BATAVIA – Emotions were running high as parents bid their children farewell on the first day of classes at Batavia’s H.C. Storm Elementary School on Aug. 14.
The first school day is a rite of passage not only for the students but the parents too, many with tears in their eyes as they waved to their children as they lined up with classmates for their journey into the brick building.
“I love to watch the first day of school and see everyone come together,” said parent Cait Beltran.
“It’s kind of emotional,” Beltran added, but she and husband Jake seemed to be taking everything in stride as they sent off their daughter Gracie to begin Kindergarten.
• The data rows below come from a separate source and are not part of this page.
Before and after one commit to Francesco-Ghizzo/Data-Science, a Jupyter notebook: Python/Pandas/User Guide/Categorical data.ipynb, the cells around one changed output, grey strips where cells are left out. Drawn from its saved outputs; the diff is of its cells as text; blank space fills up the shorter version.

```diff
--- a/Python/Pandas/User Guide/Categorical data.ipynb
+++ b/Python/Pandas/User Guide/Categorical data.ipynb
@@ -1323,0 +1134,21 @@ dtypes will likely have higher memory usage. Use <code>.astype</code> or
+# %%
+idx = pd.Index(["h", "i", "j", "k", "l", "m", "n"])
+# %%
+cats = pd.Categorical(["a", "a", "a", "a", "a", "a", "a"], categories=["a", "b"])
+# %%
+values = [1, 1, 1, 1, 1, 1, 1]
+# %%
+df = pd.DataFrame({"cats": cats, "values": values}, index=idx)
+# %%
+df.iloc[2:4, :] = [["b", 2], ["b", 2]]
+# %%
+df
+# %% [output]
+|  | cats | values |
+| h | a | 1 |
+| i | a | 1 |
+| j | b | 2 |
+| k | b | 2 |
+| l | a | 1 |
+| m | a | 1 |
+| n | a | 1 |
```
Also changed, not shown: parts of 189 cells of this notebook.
The Beltrans have been through this experience before, with son Keegan now entering second grade.
The first day of school means both an end to summer vacation and the start of new adventures.
“Getting back into a routine after a summer of fun is a challenge but it’s also exciting for the kids,” said Mary Damitio, whose son Spencer is about to start second grade.
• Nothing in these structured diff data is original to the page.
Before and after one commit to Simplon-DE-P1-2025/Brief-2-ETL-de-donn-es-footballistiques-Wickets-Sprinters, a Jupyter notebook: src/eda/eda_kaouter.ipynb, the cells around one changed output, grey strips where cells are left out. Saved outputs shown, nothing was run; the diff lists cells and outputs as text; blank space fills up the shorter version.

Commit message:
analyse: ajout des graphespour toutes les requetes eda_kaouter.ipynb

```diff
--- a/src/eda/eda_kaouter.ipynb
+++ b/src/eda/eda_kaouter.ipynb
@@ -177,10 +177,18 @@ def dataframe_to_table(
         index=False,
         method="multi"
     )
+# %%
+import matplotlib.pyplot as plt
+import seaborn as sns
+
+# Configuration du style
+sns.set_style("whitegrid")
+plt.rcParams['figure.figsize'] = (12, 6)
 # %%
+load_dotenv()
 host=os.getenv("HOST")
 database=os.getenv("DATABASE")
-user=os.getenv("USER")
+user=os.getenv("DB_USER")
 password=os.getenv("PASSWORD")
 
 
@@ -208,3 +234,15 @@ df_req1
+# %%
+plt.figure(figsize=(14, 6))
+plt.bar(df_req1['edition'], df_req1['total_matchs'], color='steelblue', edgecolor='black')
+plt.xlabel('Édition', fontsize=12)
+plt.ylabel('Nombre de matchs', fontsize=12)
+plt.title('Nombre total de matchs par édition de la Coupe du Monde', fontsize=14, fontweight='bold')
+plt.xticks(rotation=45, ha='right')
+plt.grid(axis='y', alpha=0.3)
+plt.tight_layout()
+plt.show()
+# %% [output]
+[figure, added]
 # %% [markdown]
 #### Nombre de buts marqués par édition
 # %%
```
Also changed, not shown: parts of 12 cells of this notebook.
Inside the school, teachers immediately set about to get their students into the classroom routine and soothe away those first day jitters.
Second-grade teacher Kim Cocallas gathered her 21 new students around her and read them a book called “First Day Jitters,” a delightful school tale with a surprise ending.
“I have the best story for you,” Cocallas said. “Reading is one of my favorite things to do with second-graders.”
After the story, Cocallas confided to the class that she was nervous about the first day too, and had worried that her students might not like her.
“What if they feel I’m awful and never want to come back?” Cocallas said.
The students expressed surprise and quickly assured Cocallas that her fears were misplaced.
On the wall, Cocallas had placed a giant sheet of paper with the heading “First Day Feelings.” The students placed an “X” above one of four choices: happy, sad, excited or jittery, to describe their feelings.
Before long, Cocallas had the students counting up the votes and tallying the totals for a math lesson in disguise.
Just when the students had returned to their desks, Principal Anne Paonessa walked into the classroom.
“I can’t believe you’re already second graders,” Paonessa exclaimed before greeting individual students by name and welcoming them for a new school year.
The students then received their first big assignment, to create a self-portrait using crayons.
Cocallas offered encouragement as her new students colored their masterpieces.
“I like that you’re making your shirt plaid, just like the one you have on today,” Cocallas told one boy.
The teacher also made sure the students followed instructions, gently but firmly reminding those who had failed to color in the printed picture frame that they needed to complete the task.
As the artistry continued, special education teacher Hannah Stevenson entered to get acquainted with a few of the students in the class.
“I’m trying to put some faces with names,” said Stevenson, who is beginning her first year at Storm. “I’m ecstatic to be here."
Cocallas led her students through a series of basic daily activities, right down to learning the proper locations for storing the ubiquitous backpacks and water bottles.
“There’s a lot of repetition so they learn the routine and can get through the school day more efficiently,” Cocallas said.
Cocallas was closely observing her students and their reactions to her instructions.
“You start to get a feel for them and to make adjustments,” Cocallas said.
Then, it was time for some well-earned recess on the school’s playground equipment.
Storm has three sections of second-graders this year, as well as a bilingual second- and third-grade classroom.
Cocallas and her students were joined on the playground by the second-grade classes being taught by Julie Johnson and Breannen Marshall.
First, the teachers gave the students a lesson in being respectful, responsible and safe on the playground equipment before letting them loose.
Johnson is very familiar with Storm, having attended the school herself as a child.
“I have a huge love for second-graders,” Johnson said. “It’s just a fun energy on the first day. They are so sweet and nervous at the same time.”
Marshall said the first day of school for students is critical.
“It’s the time to establish a working relationship so they know what to expect,” Marshall said.
Filing back into the school with military-like precision, the students returned to class for a humorous animated video that emphasized what was clearly the day’s big lesson: be respectful, responsible and safe.
Cocallas frequently halted the video to make sure her students got the point.
The morning also included a snack break, a visit to the bathroom and a practice journey to the lunch room, where the students learned how to line up for the hot or cold lunch options.
Paonessa is now in her fourth year as Storm’s principal, and proudly showed a visitor the school’s colorful Learning Resource Center, a “hub space” for collaborative study, a learning laboratory and the Reader’s and Writer’s Lounge for students to immerse themselves in their books.
“We want our students to take ownership of their growth,” Paonessa said. “Kids can be so creative. We just have to get the materials into their hands.”
For the parents who handed off their hopes and dreams at the school door, Paonessa said the school staff works to earn their trust.
“We want them to feel confident we’re invested in every student,” she said.